In the morning, the National Museum of Racing enshrined six new members into the Hall of Fame. In the afternoon, the track came alive with lucrative longshots and people watching. Fasig-Tipton Company held the first of two evenings of yearling sales when twilight descended. How much better can the sport entertain?
Jockey Edgar Prado, who thanked his mom for making him 5’ 3” and 114 pounds, was the most popular Hall of Fame inductee. Trainer Carl Nafzger, who was the last at the lectern, felt the love of the crowd, too. But keynote speaker Dr. Dean Richardson, master of ceremonies Ed Bowen, and event organizer Mike Kane, deserve kudos.
Richardson’s address was spiked with humorous anecdotes, including a confession that he “joined Pony Club at the age of 18.” Nevertheless, the celebrity vet gave the event no-joke medicine in a manner that made you take him seriously. “There’s no future in not trying,” he reminded the audience, employing a down-to-earth double negative that resounded with clarity.
With cell phones chiming in the background, Bowen wisecracked that Manny Ycaza and Angel Cordero Jr. would have “gotten days” for reaching over as Prado did to steady the reins for a rival jockey that lost control of his horse in a race earlier in the week. Kane caused a litany of hyperbole about 19 Hall of Famers to fly by like an invocation.
Audience members who arrived late, including future Hall of Fame certainty Steve Asmussen, had to stand in the back of the balcony. Gene Stevens, the journalist with the Peggy Steinman hairdo, seem bewildered that there was no place for him to sit after he entered the hall’s main floor after the ceremony began.
At the races, Sen. Chuck Schumer (D-NY) sat in enemy territory. He camped in rival party member Joe Bruno’s box. Schumer, dressed in a baggy charcoal suit, also visited with former Turfway Park owner Jerry Carroll in the paddock. Carroll was dressed in white bucks, pale yellow shirt, lime-plaid pants and blue double-breasted blazer - ouch.
The field that these schmoozers observed included a couple of 2-year-old maiden colts that finished the fifth in a dead-heat for first. Skipadate and Ninth Client produced across-the-board prices that were astronomical despite sharing the betting pools. More in line with expectations, the eighth was won by Indian Ashton ($4.10). Little known invaders - Wesley Ward and his rider Elvis Trujillo Jr. - have blown their covers.
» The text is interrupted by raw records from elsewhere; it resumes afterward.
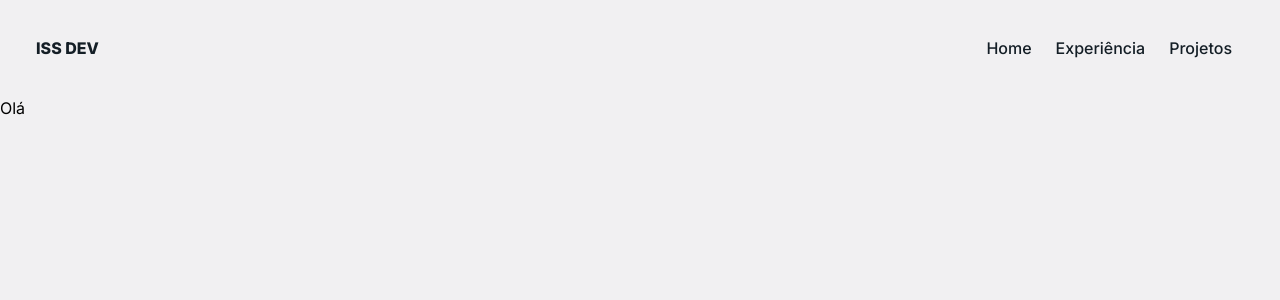
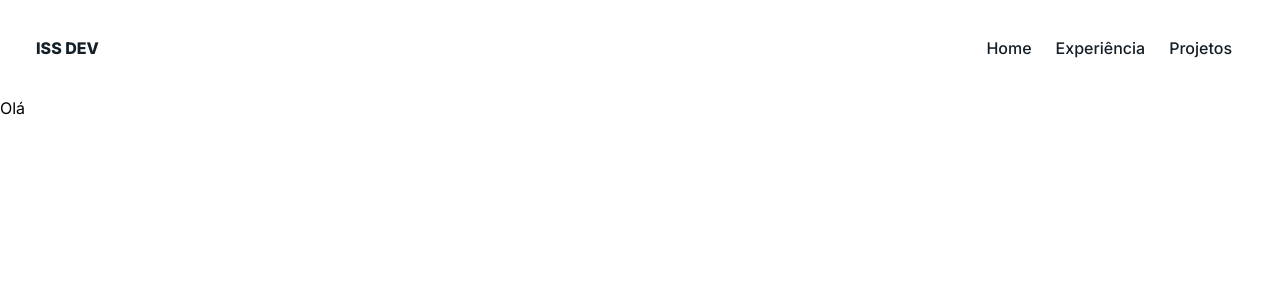
Before and after one commit to Isac-SS/Portifolio, a Next.js app: page / in a window 1280 px wide. Shown: the top 300 px of the page. Built offline with nearby package versions, Linux system fonts and the light colour scheme.

Commit message:
refactor: changing global style

```diff
--- a/src/app/globals.css
+++ b/src/app/globals.css
@@ -1,28 +1,3 @@
-@import 'tailwindcss/base';
-@import 'tailwindcss/components';
-@import 'tailwindcss/utilities';
-
-:root {
-  --foreground-rgb: 0, 0, 0;
-  --background-start-rgb: 214, 219, 220;
-  --background-end-rgb: 255, 255, 255;
-}
-
-@media (prefers-color-scheme: dark) {
-  :root {
-    --foreground-rgb: 255, 255, 255;
-    --background-start-rgb: 0, 0, 0;
-    --background-end-rgb: 0, 0, 0;
-  }
-}
-
-body {
-  @apply text-[rgb(var(--foreground-rgb))] bg-cover h-screen w-screen bg-gradient-to-br dark:bg-slate-50 bg-[#F1F0F2];
-
-}
-
-@layer utilities {
-  .text-balance {
-    text-wrap: balance;
-  }
-}
+@tailwind base;
+  @tailwind components;
+  @tailwind utilities;
```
Wesley, the horse – no relation to Ward, the trainer, won the featured National Museum of Racing Hall of Fame Stakes (gr. II). Locals packed the twinkling grounds and sneaked into the air-conditioned sales pavilion after hoisting a glass or two at the Blue Moon a few hours later. Even people who “don’t know which end of the horse to feed” – a line from Richardson’s speech – enjoyed themselves thoroughly. The auctioneer ended at 10:34 p.m.